The Adventures of Tintin
Written and illustrated by Hergé
Although technically a Belgian comic, Tintin is one of the most popular Euro-style comics in the French language. The story, which ran for over 50 years, follows the young journalist Tintin and his faithful dog Snowy as they investigate mysteries all over the world. Artistically, the style is realistic, intended to whisk the reader away to faraway lands without ever leaving the comfort of their homes. From Egypt to the Soviet Union and even the moon, Tintin is a classical character in science fiction, fantasy, and dramatic tales.
By Jean-Claude Forest
I personally think that Barbarella gets a bad rap in modern comic’s readership. Forest had intended Barbarella to be a character which embodied the sexual revolution of the 1960s. That in addition to the already hyper sexualized notion of the French seems to provide a double negative for the more conservative reader. However, it is a great summation of the open mindedness of the French and the sexual liberties afforded to women of the era. The English adaptations were recently redone by Kelly Sue Deconnick, which makes them an even more intriguing read.
Anything by artist Moebius (aka Jean Giraud)
Moebius is one of the most acclaimed graphic novel artists of all time. From his start with western comic strips, to working with Stan Lee on a Silver Surfer comic, and Alejandro Jodorowsky’s fantasy story, L’Incal, Moebius’ realistic art style shines. As people become familiar with his work, they may make the leap to other media; Moebius also did storyboards many films including Alien, Tron, and the Abyss. Not only has Moebius contributed to many medias, but readers will also start noticing his influence on other artist as well.
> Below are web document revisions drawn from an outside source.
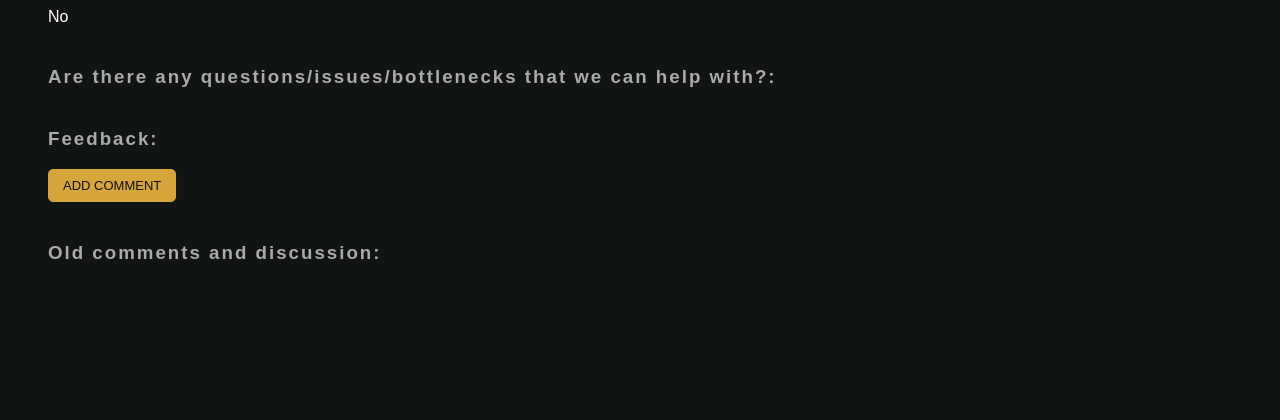
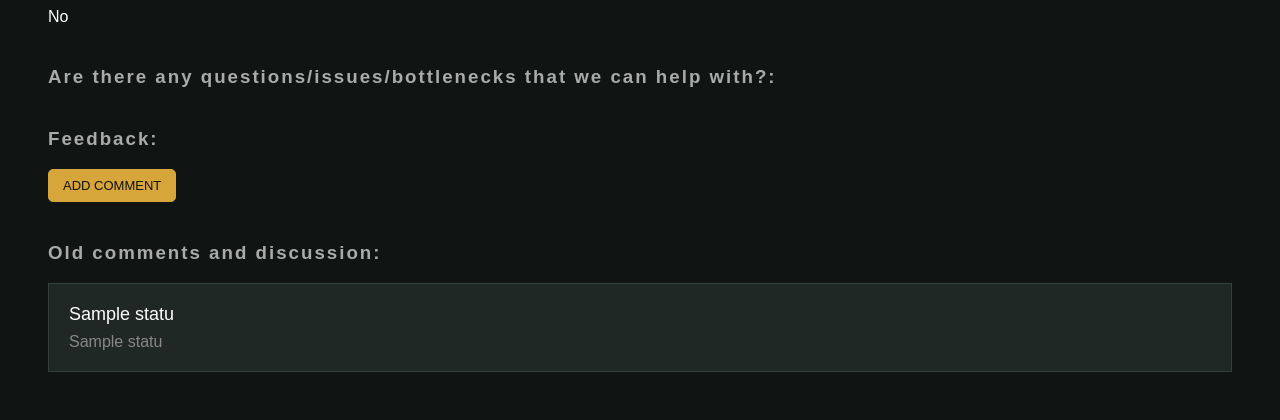
Before and after one commit to SasuF/TASKTRAC, a Flask app: page /admin-view-profile/2 in a window 1280 px wide. Shown: the part 417-837 px from the top of the page. Before the commit the page ends 676 px from the top, so only its background shows below. Run offline with Flask 3, Linux system fonts and the light colour scheme; a user stored in the database is signed in; tables that the repository leaves empty hold one stand-in row (values such as "Sample post"); a database or web service that is not in the repository returns one stand-in record (values such as "Sample title"); some libraries are stand-ins or nearby versions.

Commit message:
re-added old task view

```diff
--- a/templates/admin-view-profile.html
+++ b/templates/admin-view-profile.html
@@ -530,7 +530,23 @@ button:hover, .button:hover {
     Old comments and discussion:
 </h3>
 
+{% for task in old_tasks %}
 
+<div class="task">
+
+    <div>
+        <div class="task-name">
+            {{ task[1] }}
+        </div>
+
+        <div class="date">
+            {{ task[3] }}
+        </div>
+    </div>
+
+</div>
+
+{% endfor %}
 
 <!-- ONE MODAL -->
 <div id="taskModal" class="task-modal">
```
By Jacques Lob and Jean-Marc Rochette
Adapted into a film in 2013, Snowpiercer is perhaps the most relevant story in reaction to the tragedies in Paris and across the world last week. In Snowpiercer, a large train is the only refuge in a world frozen over. With a maximum capacity, it is important to maintain the balance of people in the train, dividing the cars up by class and status; the rich in the front, the poor in the back. This story is a tome for the social justice movement and how, even at the end of the world, humans tend to base each others worth on extraneous things like money, race, and age.
What’s your favorite French comic?